Hinrikus said Plural isn’t interested in finding the next major software-as-a-service name in Europe, referring to companies that make software for businesses to ease the burden of storing data, accessing infrastructure, and carrying out data analytics. It’s more interested in deep tech, focusing on founders looking to solve fundamental scientific problems around energy, unlock AI “superpowers,” and make groundbreaking progress in health care.
Building tech giants in Europe
Plural says it wants to build technology giants in Europe, identifying winners in emerging categories that other funds may tend to ignore, such as deep tech and clean tech.
Carina Namih, a biotechnology entrepreneur-turned-partner at Plural, said she wouldn’t be surprised to see major technology names on a par with U.S. and Chinese giants start to emerge in Europe in the not-too-distant future.
She noted technological breakthroughs are happening much faster now, boosted by key developments around AI and more established pools of capital.
“Look at how quickly OpenAI burst onto the scene with ChatGPT,” she said, adding it’s taking shorter amounts of time for new technologies to hit major milestones. “Clearly, the big tech companies have a lot of advantages and are entrenched in many ways. But I think now is a time more than ever, where new players and emerging players can come in and dominate entirely new spaces that didn’t exist a year ago.”
Namih previously worked on applying AI to mRNA-based medicine at her former startup HelixNano.
Plural’s new fund launch adds to the wave of startup activity that’s been happening in Europe in the last decade or so.

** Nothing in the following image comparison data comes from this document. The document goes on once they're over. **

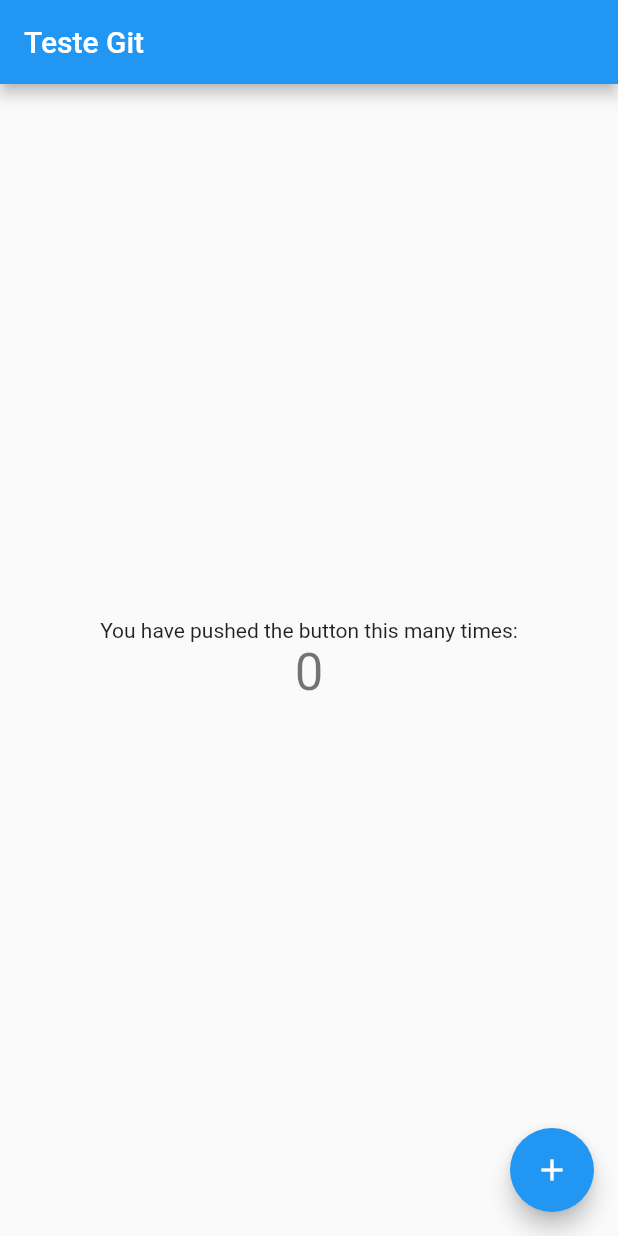
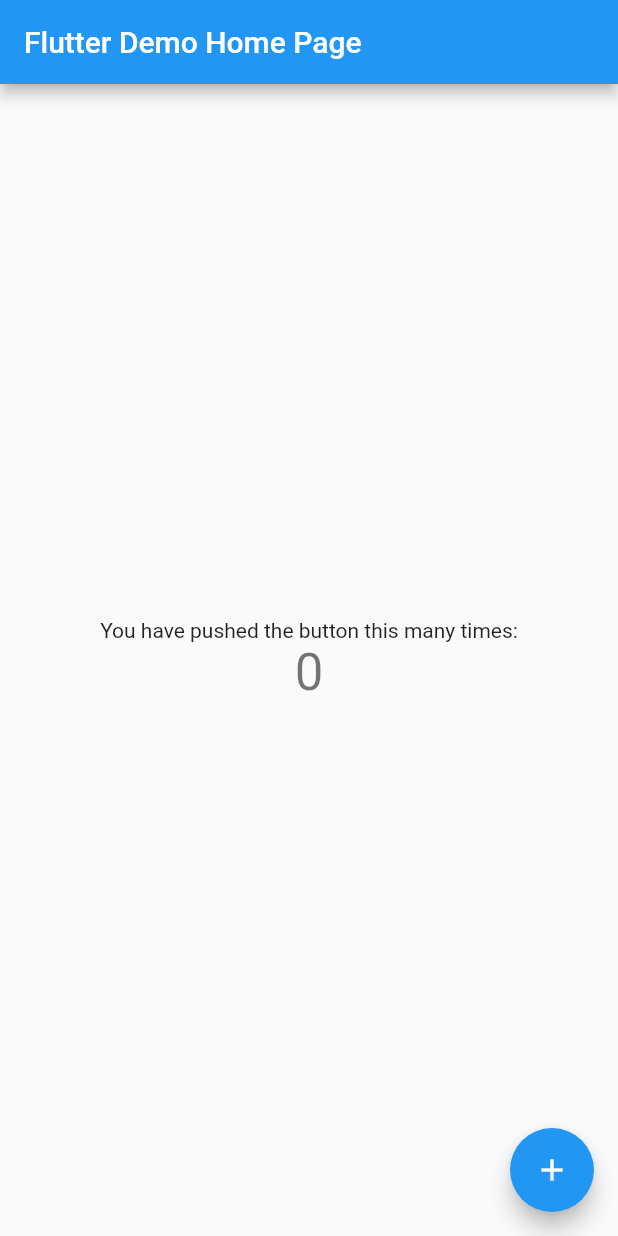
Before and after one commit to bmsrangel/exemplo_counter_stream_flutter, a Flutter app: the screen it shows after launch, on a phone screen of 412 x 824 dp. Run offline on Flutter 3.47's test engine with Material 2 defaults, Android fonts, the phone set to English and light mode, and no system bars.

Commit message:
Revert "Modificaçao do código" Teste de reversão de código This reverts commit bf6a19f1c0dab78152edcf25a7690c36ab7472bf.

```diff
--- a/lib/main.dart
+++ b/lib/main.dart
@@ -20,7 +20,7 @@ class MyApp extends StatelessWidget {
         // is not restarted.
         primarySwatch: Colors.blue,
       ),
-      home: MyHomePage(title: 'Teste Git'),
+      home: MyHomePage(title: 'Flutter Demo Home Page'),
     );
   }
 }
```
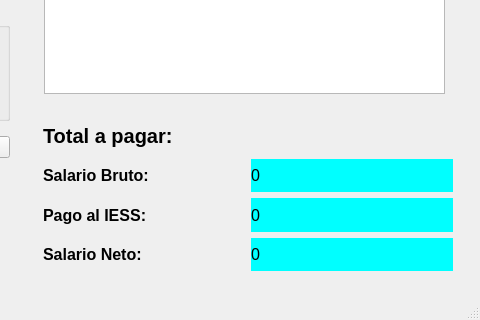
Qt form salarios.ui (Lion999CAP/Salarios) before a commit; both pictures show x 290 to 770 and y 104 to 424 of the 770 by 424 pixel window.
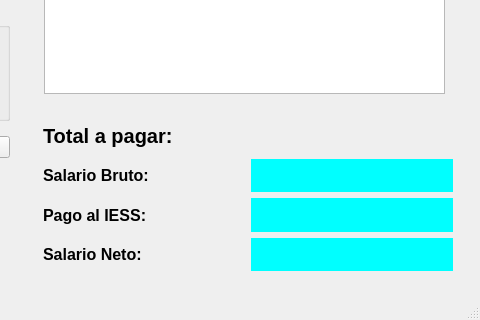
The same form after that commit. Icons and pictures are not drawn.

```diff
--- a/salarios.ui
+++ b/salarios.ui
@@ -230,7 +230,7 @@
              <string notr="true">background-color: rgb(0, 255, 255);</string>
             </property>
             <property name="text">
-             <string>0</string>
+             <string/>
             </property>
            </widget>
           </item>
@@ -258,7 +258,7 @@
              <string notr="true">background-color: rgb(0, 255, 255);</string>
             </property>
             <property name="text">
-             <string>0</string>
+             <string/>
             </property>
            </widget>
           </item>
@@ -286,7 +286,7 @@
              <string notr="true">background-color: rgb(0, 255, 255);</string>
             </property>
             <property name="text">
-             <string>0</string>
+             <string/>
             </property>
            </widget>
           </item>
```
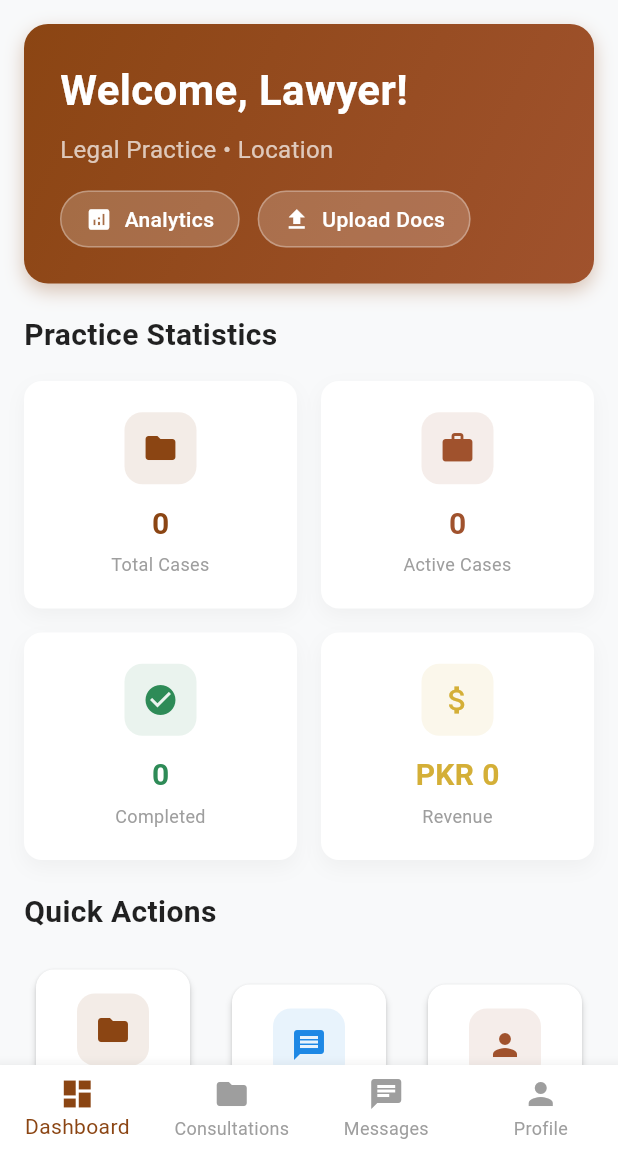
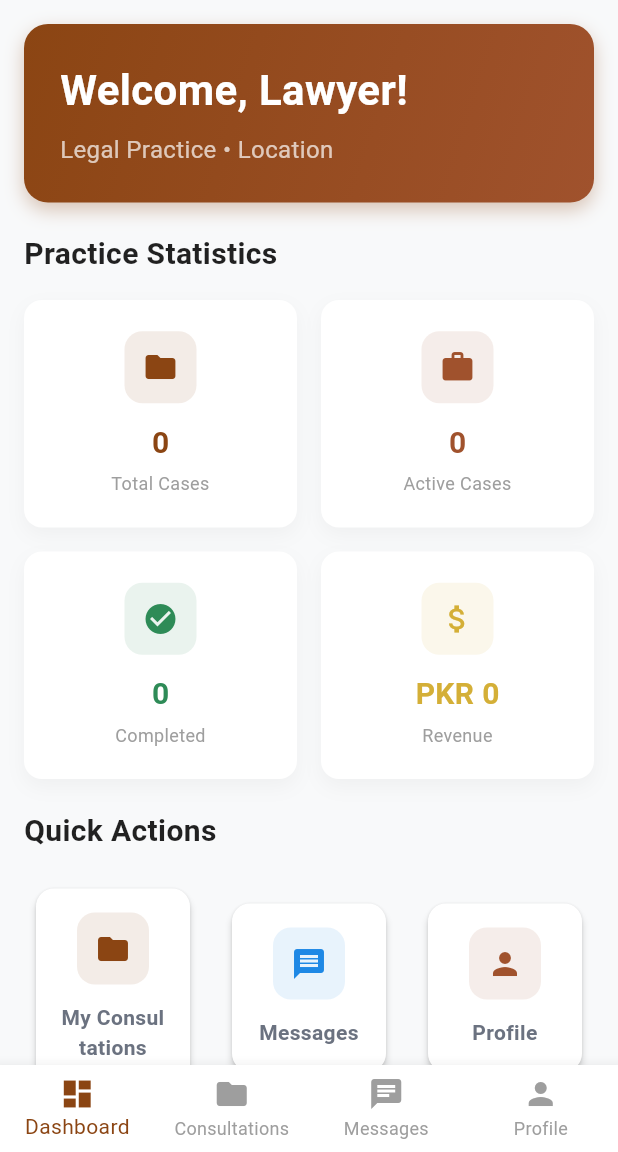
Before and after one commit to DeveloperSarim/ServirPak, a Flutter app: the LawyerDashboard screen opened directly, on a phone screen of 412 x 824 dp, the part 84-1236 px from its top. Run offline on Flutter 3.47's test engine with Material 3 defaults, Android fonts, the phone set to English and light mode, and no system bars; our stand-ins replace cloud_firestore, file_picker, firebase_auth, firebase_core, image_picker, shared_preferences; missing offline and left inert: mailer; accounts and stored records are empty.

Commit message:
Update lawyer_dashboard.dart

```diff
--- a/lib/screens/lawyer/lawyer_dashboard.dart
+++ b/lib/screens/lawyer/lawyer_dashboard.dart
@@ -8,7 +8,6 @@ import '../../models/consultation_model.dart';
 import '../../models/user_model.dart';
 import '../../models/chat_model.dart';
 import '../auth/login_screen.dart';
-import 'lawyer_analytics_screen.dart';
 import 'lawyer_chat_list_screen.dart';
 import 'lawyer_consultations_screen.dart';
 import 'lawyer_chat_screen.dart';
@@ -280,55 +279,7 @@ class _LawyerDashboardState extends State<LawyerDashboard> {
             '${_currentLawyer?.specialization ?? 'Legal Practice'} • ${_currentLawyer?.city ?? 'Location'}',
             style: const TextStyle(fontSize: 16, color: Colors.white70),
           ),
-          const SizedBox(height: 16),
-          Row(
-            children: [
-              _buildQuickActionButton(
-                'Analytics',
-                Icons.analytics,
-                () => _navigateToAnalytics(),
-              ),
-              const SizedBox(width: 12),
-              _buildQuickActionButton(
-                'Upload Docs',
-                Icons.upload,
-                () => setState(() => _selectedIndex = 3),
-              ),
-            ],
-          ),
         ],
-      ),
-    );
-  }
-
-  Widget _buildQuickActionButton(
-    String title,
-    IconData icon,
-    VoidCallback onTap,
-  ) {
-    return InkWell(
-      onTap: onTap,
-      child: Container(
-        padding: const EdgeInsets.symmetric(horizontal: 16, vertical: 8),
-        decoration: BoxDecoration(
-          color: Colors.white.withOpacity(0.2),
-          borderRadius: BorderRadius.circular(20),
-          border: Border.all(color: Colors.white.withOpacity(0.3)),
-        ),
-        child: Row(
-          mainAxisSize: MainAxisSize.min,
-          children: [
-            Icon(icon, color: Colors.white, size: 18),
-            const SizedBox(width: 8),
-            Text(
-              title,
-              style: const TextStyle(
-                color: Colors.white,
-                fontWeight: FontWeight.w500,
-              ),
-            ),
-          ],
-        ),
       ),
     );
   }
@@ -1076,17 +1027,6 @@ class _LawyerDashboardState extends State<LawyerDashboard> {
     return const LawyerProfileManagementScreen();
   }
 
-  void _navigateToAnalytics() {
-    if (_currentLawyer != null) {
-      Navigator.push(
-        context,
-        MaterialPageRoute(
-          builder: (context) => LawyerAnalyticsScreen(lawyer: _currentLawyer!),
-        ),
-      );
-    }
-  }
-
   void _showCaseNotesDialog() {
     showDialog(
       context: context,
@@ -1248,17 +1188,6 @@ class _LawyerDashboardState extends State<LawyerDashboard> {
                 onPressed: () => Navigator.pop(context),
                 child: const Text('Close'),
               ),
-              ElevatedButton(
-                onPressed: () {
-                  Navigator.pop(context);
-                  _navigateToAnalytics();
-                },
-                style: ElevatedButton.styleFrom(
-                  backgroundColor: const Color(0xFF8B4513),
-                  foregroundColor: Colors.white,
-                ),
-                child: const Text('View Analytics'),
-              ),
             ],
           );
         },
```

A report from venture capital firm Accel late last year showed that $1 billion-plus unicorn firms often serve as catalysts for startup creation, with 1,451 new startups being founded by former employees of European and Israeli unicorns.
Of that new batch of startups, a great deal of them tend to come from fintechs, according to the report, with 70 fintech unicorns producing 423 startups.
“In the last 10 years, the whole ecosystem really has become an ecosystem, whereas before, we were just wild game hunting,” Harry Nelis, partner at Accel, told CNBC. “There was one here, one there, there was no ecosystem.”
“It’s a lot easier to start a company than before. The engineering has been done before, the marketing has been done before,” he added. “That is a flywheel that we have never had in Europe, that we now do have.”